There are also savings in marketing costs from consolidation of advertising agencies and, depending on how much the products were competing with each other, savings in advertising and promotion.

When the products and markets of the merging companies are complementary rather than overlapping, there are fewer cost synergies but the revenue synergies can be substantial. For example, the globalization of consumer goods markets provides many opportunities for merging companies with complementary product and geographic strengths to use each others’ marketing and sales channels to enter or better penetrate new markets. For example, the reach of Adam’s Brands expanded when Adam’s Brands was acquired by Cadbury in 2002 and again when Kraft acquired Cadbury in 2010.

Note that this is not a cost synergy, but a positive revenue synergy stemming from market integration. The revenue gain results from the companies’ products being somewhat different but with potential in each others’ market channels.

Notwithstanding the generally positive revenue synergies in complementary product–market combinations, the sales and marketing synergies in consolidation plays often turn negative due to revenue losses. Unlike cost synergies, which are under the control of the merging companies, revenue synergies are ultimately under the control of the customer. Again, superior marketing skills are required to derive such benefits and achieve strategic advantage in a consolidating industry.

Buy, Sell or Get Out of the Way

Companies can grow and prosper without acquiring or merging. McCain Foods Limited, Wal-Mart, and Research In Motion Limited (RIM) built leading international companies in food, retail, and technology, respectively, mostly organically. However, each of these companies had a new and distinct product or business model and was prepared to invest heavily in expansion.

Companies in consolidating industries that lack such a distinct advantage must buy or they will eventually be targets.

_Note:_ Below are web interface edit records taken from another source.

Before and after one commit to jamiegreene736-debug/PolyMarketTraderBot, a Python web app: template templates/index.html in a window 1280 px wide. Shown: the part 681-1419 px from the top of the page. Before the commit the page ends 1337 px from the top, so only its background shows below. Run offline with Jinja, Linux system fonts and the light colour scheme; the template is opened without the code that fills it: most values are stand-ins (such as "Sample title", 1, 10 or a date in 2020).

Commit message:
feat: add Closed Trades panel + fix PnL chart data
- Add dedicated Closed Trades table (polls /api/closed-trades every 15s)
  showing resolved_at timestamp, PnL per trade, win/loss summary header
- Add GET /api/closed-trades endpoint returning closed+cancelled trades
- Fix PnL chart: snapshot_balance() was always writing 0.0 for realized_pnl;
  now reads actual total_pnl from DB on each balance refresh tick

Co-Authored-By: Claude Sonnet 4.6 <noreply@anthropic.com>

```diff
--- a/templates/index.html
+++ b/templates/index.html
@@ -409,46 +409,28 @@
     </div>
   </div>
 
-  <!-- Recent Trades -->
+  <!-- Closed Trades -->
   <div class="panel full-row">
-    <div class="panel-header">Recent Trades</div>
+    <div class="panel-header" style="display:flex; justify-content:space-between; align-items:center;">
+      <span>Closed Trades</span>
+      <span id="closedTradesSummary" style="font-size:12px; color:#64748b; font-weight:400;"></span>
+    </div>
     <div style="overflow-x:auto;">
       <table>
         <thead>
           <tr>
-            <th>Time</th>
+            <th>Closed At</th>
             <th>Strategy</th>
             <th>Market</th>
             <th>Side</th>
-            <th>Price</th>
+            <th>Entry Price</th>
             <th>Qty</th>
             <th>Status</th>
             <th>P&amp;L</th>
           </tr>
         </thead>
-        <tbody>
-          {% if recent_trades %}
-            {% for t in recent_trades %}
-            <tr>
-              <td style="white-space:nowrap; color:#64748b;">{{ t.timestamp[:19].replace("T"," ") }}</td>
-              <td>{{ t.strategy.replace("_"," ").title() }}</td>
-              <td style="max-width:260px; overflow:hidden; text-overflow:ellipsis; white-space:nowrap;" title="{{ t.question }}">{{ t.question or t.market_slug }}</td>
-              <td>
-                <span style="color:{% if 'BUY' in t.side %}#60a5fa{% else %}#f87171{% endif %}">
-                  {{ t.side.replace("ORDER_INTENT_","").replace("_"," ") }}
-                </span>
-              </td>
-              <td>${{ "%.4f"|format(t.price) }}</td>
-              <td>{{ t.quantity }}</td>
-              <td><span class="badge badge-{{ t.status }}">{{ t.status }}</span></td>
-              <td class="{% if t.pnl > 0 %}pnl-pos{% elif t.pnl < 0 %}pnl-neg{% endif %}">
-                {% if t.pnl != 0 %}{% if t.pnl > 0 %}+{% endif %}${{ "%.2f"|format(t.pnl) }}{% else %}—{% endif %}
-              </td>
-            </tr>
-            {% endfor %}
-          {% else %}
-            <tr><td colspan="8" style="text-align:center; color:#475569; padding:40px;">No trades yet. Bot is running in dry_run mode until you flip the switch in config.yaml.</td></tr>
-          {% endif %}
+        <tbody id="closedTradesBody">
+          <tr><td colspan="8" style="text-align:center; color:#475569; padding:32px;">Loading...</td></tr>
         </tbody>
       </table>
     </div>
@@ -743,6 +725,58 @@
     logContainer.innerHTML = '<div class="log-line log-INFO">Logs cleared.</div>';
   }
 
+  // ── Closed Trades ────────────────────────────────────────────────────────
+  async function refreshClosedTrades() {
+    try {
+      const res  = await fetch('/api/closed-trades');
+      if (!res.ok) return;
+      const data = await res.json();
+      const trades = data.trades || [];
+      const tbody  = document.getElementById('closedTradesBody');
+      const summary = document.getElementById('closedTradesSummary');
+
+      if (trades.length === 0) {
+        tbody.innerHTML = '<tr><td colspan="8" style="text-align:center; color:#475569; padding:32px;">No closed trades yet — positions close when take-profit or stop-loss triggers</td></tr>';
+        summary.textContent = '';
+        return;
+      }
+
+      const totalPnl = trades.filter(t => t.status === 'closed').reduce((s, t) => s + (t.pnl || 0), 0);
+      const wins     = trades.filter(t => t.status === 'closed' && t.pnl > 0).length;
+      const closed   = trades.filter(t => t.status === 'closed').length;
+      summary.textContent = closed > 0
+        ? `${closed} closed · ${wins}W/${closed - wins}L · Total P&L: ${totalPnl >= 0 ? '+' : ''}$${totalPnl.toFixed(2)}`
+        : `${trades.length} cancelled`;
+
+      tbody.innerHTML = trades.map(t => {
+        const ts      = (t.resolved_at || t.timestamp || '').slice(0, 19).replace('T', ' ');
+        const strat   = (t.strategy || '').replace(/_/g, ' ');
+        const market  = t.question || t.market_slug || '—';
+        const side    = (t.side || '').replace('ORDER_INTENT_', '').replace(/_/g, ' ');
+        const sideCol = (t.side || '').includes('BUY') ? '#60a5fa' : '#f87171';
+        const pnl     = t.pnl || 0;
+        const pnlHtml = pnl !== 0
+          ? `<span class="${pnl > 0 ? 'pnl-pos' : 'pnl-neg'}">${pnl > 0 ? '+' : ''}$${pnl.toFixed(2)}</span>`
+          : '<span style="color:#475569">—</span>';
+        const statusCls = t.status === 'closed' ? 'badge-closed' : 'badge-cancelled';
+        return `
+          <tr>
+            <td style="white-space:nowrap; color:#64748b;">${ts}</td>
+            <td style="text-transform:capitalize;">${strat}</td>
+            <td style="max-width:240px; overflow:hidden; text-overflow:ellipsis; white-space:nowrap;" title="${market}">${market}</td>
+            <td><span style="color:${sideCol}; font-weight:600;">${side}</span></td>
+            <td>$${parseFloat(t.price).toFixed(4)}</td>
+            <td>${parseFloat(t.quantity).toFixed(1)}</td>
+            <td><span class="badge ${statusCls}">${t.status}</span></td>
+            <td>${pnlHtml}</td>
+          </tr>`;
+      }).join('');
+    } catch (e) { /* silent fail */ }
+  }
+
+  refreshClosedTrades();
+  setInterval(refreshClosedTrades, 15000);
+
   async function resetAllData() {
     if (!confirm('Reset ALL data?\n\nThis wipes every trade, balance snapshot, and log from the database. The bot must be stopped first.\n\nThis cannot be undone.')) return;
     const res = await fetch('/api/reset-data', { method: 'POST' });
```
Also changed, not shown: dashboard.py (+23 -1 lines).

Selling into a consolidating industry is not necessarily a bad strategy if the company believes that it can capture more value by selling and if the company prepares to be an attractive target.  Alternatively, some companies in consolidating industries retreat into a defendable niche, less subject to commoditization.  For example, some fine paper companies and ethnic banks continue to operate profitably without the economies of scale of the larger players.

However, the companies that can lead consolidation have the greatest potential to create value. For example, in the consolidating mining sector, handsome premiums were paid for Alcan, INCO, and Falconbridge, but these premiums pale in comparison to the value created in the development of mining consolidators such as Xstrata, BHP Billiton, and Barrick Gold. Belgium’s InBev Brewing grew from $3 billion to $60 billion by leading the consolidation of global brewing, eventually accumulating the financial strength to acquire America’s brewing giant Anheuser-Busch. There are many other successful acquirers that have built shareholder value in a range of consolidating industries: R.R. Donnelley & Sons Company in graphics, Magna in automotive supply, Thomson-Reuters in information services, Deutsche Telekom in telecommunications, Kraft in consumer goods and others.

Acquisitions are considered high risk, but in a consolidating industry, there may be greater risk for companies that choose not to participate. They will become subscale in the consolidated industry and, unless they operate in a defendable niche, they will become uncompetitive and ultimately unattractive as a target.

A more comprehensive treatment and examples can be found in Chapter 2 of “The Art of M&A Strategy,” Ken Smith and Alexandra Reed Lajoux, McGraw-Hill, New York, 2012.